- **WHAT IS BEING ASKED**
Restate the records in full and exactly, with no images included.

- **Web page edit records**
◆ ◆ ◆ ◆

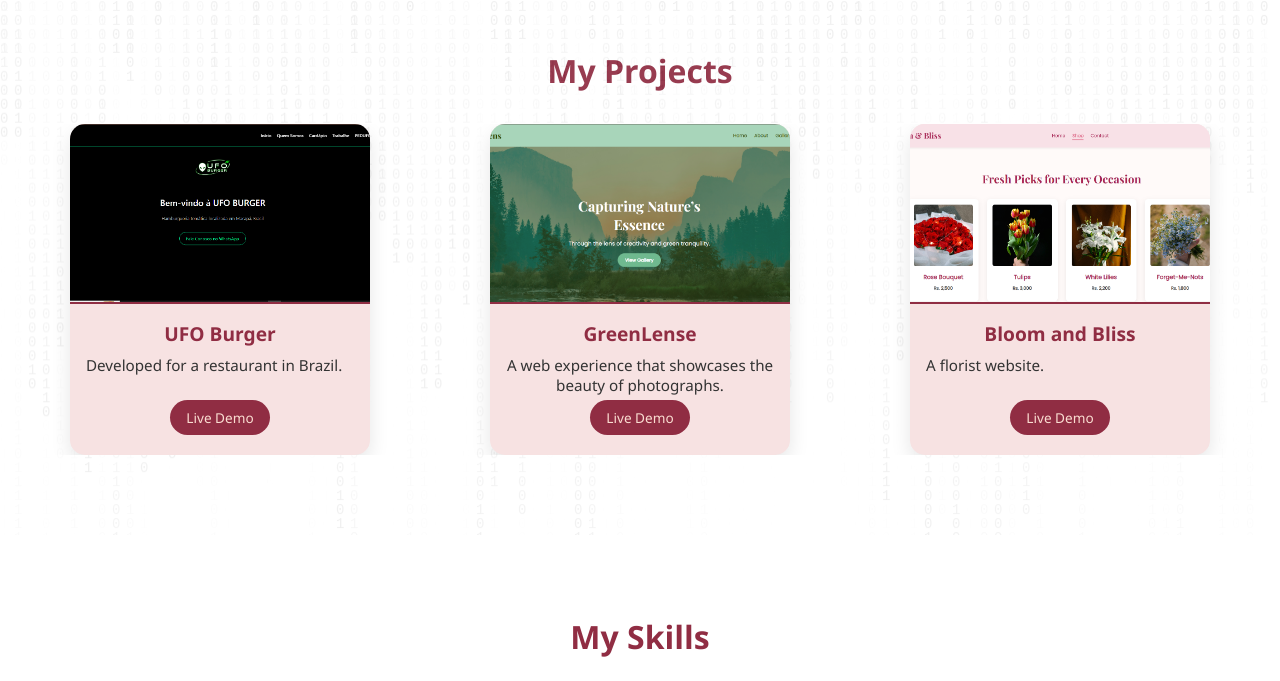
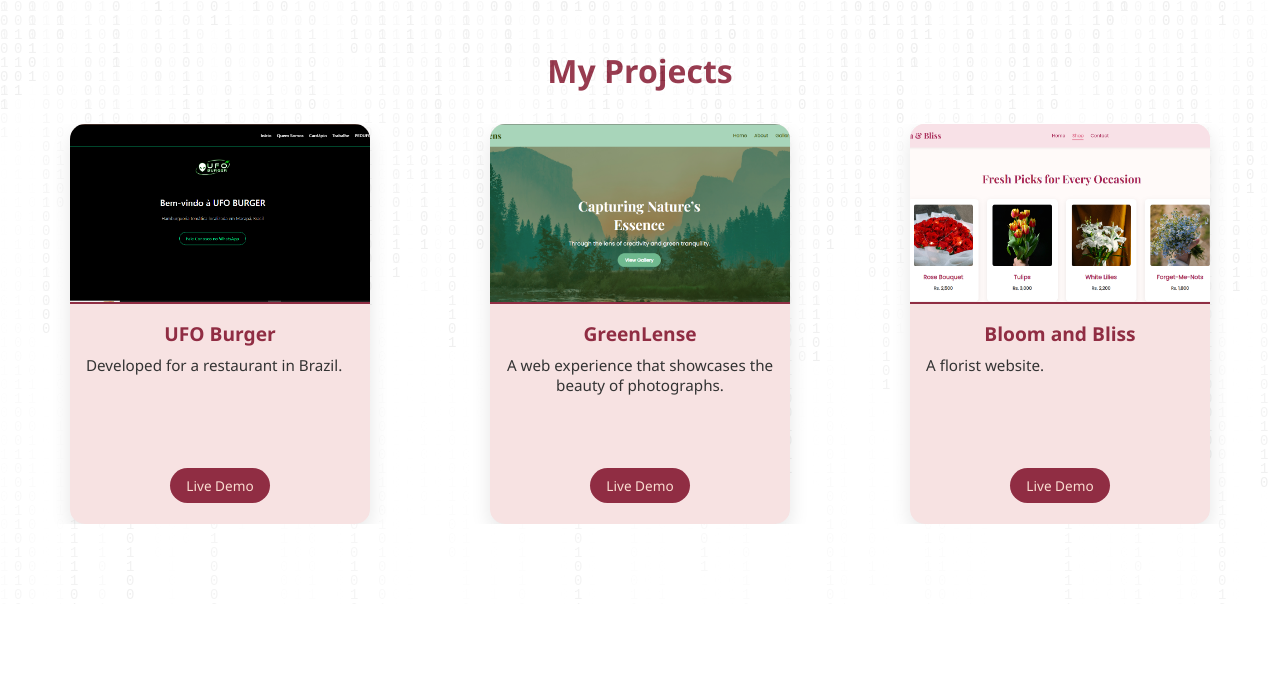
Before and after one commit to Umaimah-creates/ua-portfolio, a plain HTML site: page index.html in a window 1280 px wide. Shown: the part 1456-2137 px from the top of the page. Drawn offline with nearby package versions, Linux system fonts and the light colour scheme.

Commit message:
Update style.css

```diff
--- a/style.css
+++ b/style.css
@@ -359,6 +359,12 @@ body {
 }
 
 /* project */
+
+.mySwiper .swiper-slide {
+  display: flex;
+  height: auto !important; /* ensures it doesn’t shrink unevenly */
+}
+
 .projects {
   background: #fff;
   padding: 80px 20px;
@@ -415,6 +421,7 @@ body {
   flex-direction: column;
   justify-content: space-between; /* 🔑 keep elements aligned */
   height: 100%;  /* 🔑 ensures equal height */
+  min-height: 400px;
   max-width: 300px;
   margin: auto;
   opacity: 0;
```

◆ ◆ ◆ ◆

- **OUTPUT FOR THIS TASK**
Before and after one commit to Umaimah-creates/ua-portfolio, a plain HTML site: page index.html in a window 1280 px wide. Shown: the part 1456-2137 px from the top of the page. Drawn offline with nearby package versions, Linux system fonts and the light colour scheme.

Commit message:
Update style.css

```diff
--- a/style.css
+++ b/style.css
@@ -359,6 +359,12 @@ body {
 }
 
 /* project */
+
+.mySwiper .swiper-slide {
+  display: flex;
+  height: auto !important; /* ensures it doesn’t shrink unevenly */
+}
+
 .projects {
   background: #fff;
   padding: 80px 20px;
@@ -415,6 +421,7 @@ body {
   flex-direction: column;
   justify-content: space-between; /* 🔑 keep elements aligned */
   height: 100%;  /* 🔑 ensures equal height */
+  min-height: 400px;
   max-width: 300px;
   margin: auto;
   opacity: 0;
```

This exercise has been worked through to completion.